South Carolina offers one of best back-to-school deals around.

The state's three-day tax holiday suspends sales taxes on clothing, accessories, clothing and computers — regardless of the price. The tax break even extends to bed and bath items, including bed sheets, towels and shower curtains.

You don't pay state and local sales taxes that normally average 7.37%. South Carolina's Department of Revenue says in past years, holiday weekend shoppers have saved up to $3 million.


Salesman in red shirt and baseball cap is showing bearded client new chainsaw explaining details on laptop in power tools store.
Veres Production / Shutterstock

When: Aug. 3-5

Virginia's three-day sales tax holiday offers deals on not only back-to-school items but also hurricane preparedness gear, and energy- and water-saving appliances.

You pay no tax on clothing or shoes priced at $100 or less, or on individual school supplies that cost $20 or less.

Average 5.63% sales taxes also are suspended if you buy:

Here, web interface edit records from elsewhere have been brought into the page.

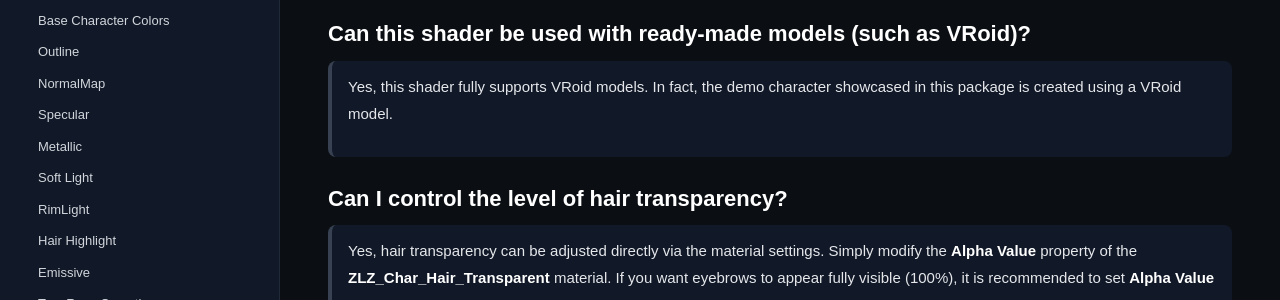
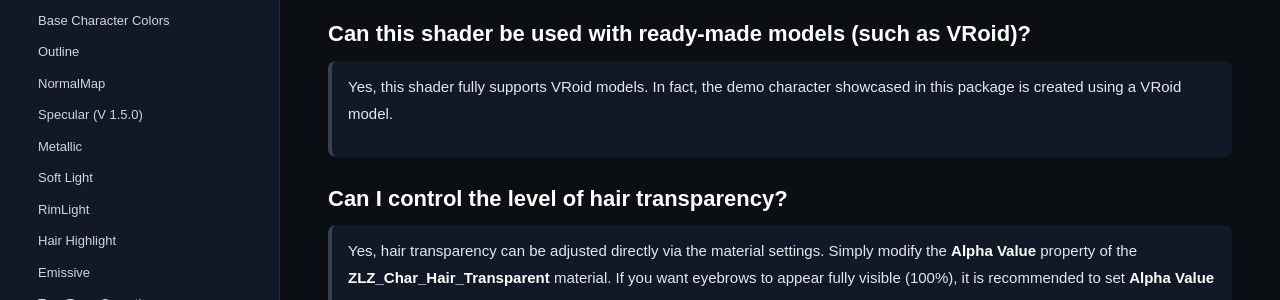
Before and after one commit to zlz-studio/zlz-studio.github.io, a Jekyll site: the page built from faq/index.md, in a window 1280 px wide. Shown: the part 427-727 px from the top of the page. Built offline with Jekyll 4.4.1, drawn with Linux system fonts in a browser that asks for light colours.

Commit message:
Update sidebar.html

```diff
--- a/_includes/sidebar.html
+++ b/_includes/sidebar.html
@@ -67,7 +67,7 @@
 
 <a href="{{ '/features/Specular/' | relative_url }}"
    class="{% if page.url contains '/features/Specular/' %}active{% endif %}">
-   Specular
+   Specular (V 1.5.0)
 </a>
 
 <a href="{{ '/features/Metallic/' | relative_url }}"
```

  • Portable generators costing $1,000 or less
  • Gas-powered chainsaws priced at $350 or under
  • Other hurricane supplies that cost $60 or less
  • Energy Star and WaterSense products for the home costing $2,500 or under


Portrait of smiling young mother with daughter reading textbook in book shop
Iakov Filimonov / Shutterstock

When: Aug. 4-5

Arkansas offers two days free of sales taxes on clothing items priced under $100 and "clothing accessories" (including handbags, briefcases, wallets, umbrellas and jewelry) that cost less than $50.

Shoppers also pay no tax on school supplies or instructional materials, including text books and reference books. The normal sales tax is an average 9.41%

Before you plan your back-to-school shopping trip, make sure you've got the right credit card for your spending habits.


School uniform near sneakers and school supplies on orange background with an inscription school. Top view, Copy space.  outfit. Back to school.
Bondar Illia / Shutterstock

When: Aug. 10-12

Texas gives shoppers a three-day break from sales taxes on most clothing, footwear, school supplies and backpacks priced at less than $100.

But the state says athletic shoes and protective gear that you wouldn't wear off the field — including golf cleats and football pads — are not tax-exempt.

The usual sales taxes paid in Texas add up to an average 8.17%.


girl in   store choosing   briefcase for   school.
Daria Chichkareva / Shutterstock

When: Aug. 12-18

Maryland's tax-free period lasts a week and offers tax savings when you buy clothes or shoes that cost $100 or less.

Items exempted from the usual 6% sales tax statewide include diapers, costumes, martial arts attire, pajamas, bathrobes, chef's uniforms, hunting vests and pants, and even antique clothing.

Buying a book bag or backpack in Maryland? The first $40 of that purchase is tax-free, too.


Teenager shopping for new clothes at the department stpre.
Arina P Habich / Shutterstock

When: Aug. 19-25

Connecticut's back-to-school tax holiday is last — but not least.

The Federation of Tax Administrators says the Nutmeg State will give shoppers a weeklong break from sales taxes on purchases of clothing or footwear priced at less than $100.

Connecticut's normal state sales tax is 6.35%. There are no local sales taxes.